Segment Start: Study material
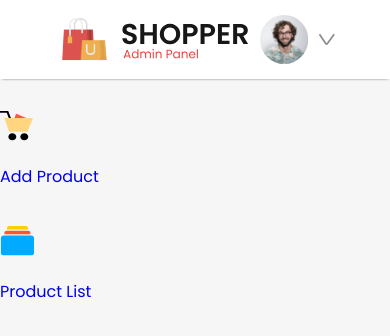
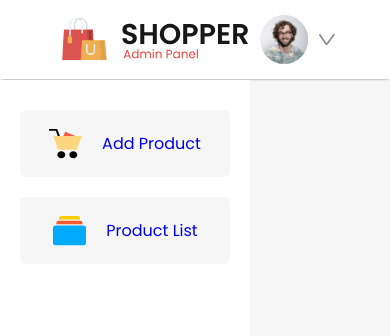
Before and after one commit to Shajjad002/E-Commerce, a React (Vite) app in the folder Admin/: page /addproduct in a window 390 px wide. Shown: the top 336 px of the page. Built offline with nearby package versions, Linux system fonts and the light colour scheme.

Commit message:
add product, list product

```diff
--- /dev/null
+++ b/Admin/src/Components/AddProduct/AddProduct.jsx
@@ -0,0 +1,12 @@
+import React from 'react'
+import './AddProduct.css'
+
+const AddProduct = () => {
+  return (
+    <div className='add-product'>
+
+    </div>
+  )
+}
+
+export default AddProduct
--- /dev/null
+++ b/Admin/src/Components/ListProduct/ListProduct.jsx
@@ -0,0 +1,12 @@
+import React from 'react'
+import './ListProduct.css'
+
+const ListProduct = () => {
+  return (
+    <div className='list-product'>
+
+    </div>
+  )
+}
+
+export default ListProduct
--- a/Admin/src/Components/Sidebar/Sidebar.css
+++ b/Admin/src/Components/Sidebar/Sidebar.css
@@ -6,4 +6,35 @@
     width: 100%;
     max-width: 250px;
     height: 100vh;
+    background: white;
 }
+.sidebar-item{
+    display: flex;
+    align-items: center;
+    justify-content: center;
+    margin: 0px 20px;
+    padding: 5px 10px;
+    border-radius: 6px;
+    background: #f6f6f6;
+    gap: 20px;
+    cursor: pointer;
+}
+
+
+@media(max-width:800){
+
+    .sidebar{
+        padding: 30px 0px;
+        flex-direction: row;
+        width: 100%;
+        max-width: none;
+        height: auto;
+        justify-content: center;
+    }
+
+    .sidebar-item{
+        margin: 0;
+    }
+
+
+}
--- a/Admin/src/Pages/Admin/Admin.css
+++ b/Admin/src/Pages/Admin/Admin.css
@@ -0,0 +1,8 @@
+.admin{
+    display: flex;
+}
+@media(max-width:800px){
+    .admin{
+      flex-direction: column;
+    }
+}
--- a/Admin/src/Pages/Admin/Admin.jsx
+++ b/Admin/src/Pages/Admin/Admin.jsx
@@ -1,12 +1,18 @@
 import React from 'react'
 import './Admin.css'
 import Sidebar from '../../Components/Sidebar/Sidebar'
-
+import { Routes,Route } from 'react-router-dom'
+import AddProduct from '../../Components/AddProduct/AddProduct'
+import ListProduct from '../../Components/ListProduct/ListProduct'
 
 export const Admin = () => {
   return (
     <div className='admin'>
        <Sidebar/>
+       <Routes>
+        <Route path='/addproduct' element={<AddProduct/>} />
+        <Route path='/listproduct' element={<ListProduct/>} />
+       </Routes>
     </div>
   )
 }
```
Also changed, not shown: Admin/src/Components/AddProduct/AddProduct.css (added), Admin/src/Components/ListProduct/ListProduct.css (added).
Segment End: Study material
• [What this task involves]
Report each line of the records that holds the word "Components".

• [Answer space]
+++ b/Admin/src/Components/AddProduct/AddProduct.jsx
+++ b/Admin/src/Components/ListProduct/ListProduct.jsx
--- a/Admin/src/Components/Sidebar/Sidebar.css
+++ b/Admin/src/Components/Sidebar/Sidebar.css
 import Sidebar from '../../Components/Sidebar/Sidebar'
+import AddProduct from '../../Components/AddProduct/AddProduct'
+import ListProduct from '../../Components/ListProduct/ListProduct'
Also changed, not shown: Admin/src/Components/AddProduct/AddProduct.css (added), Admin/src/Components/ListProduct/ListProduct.css (added).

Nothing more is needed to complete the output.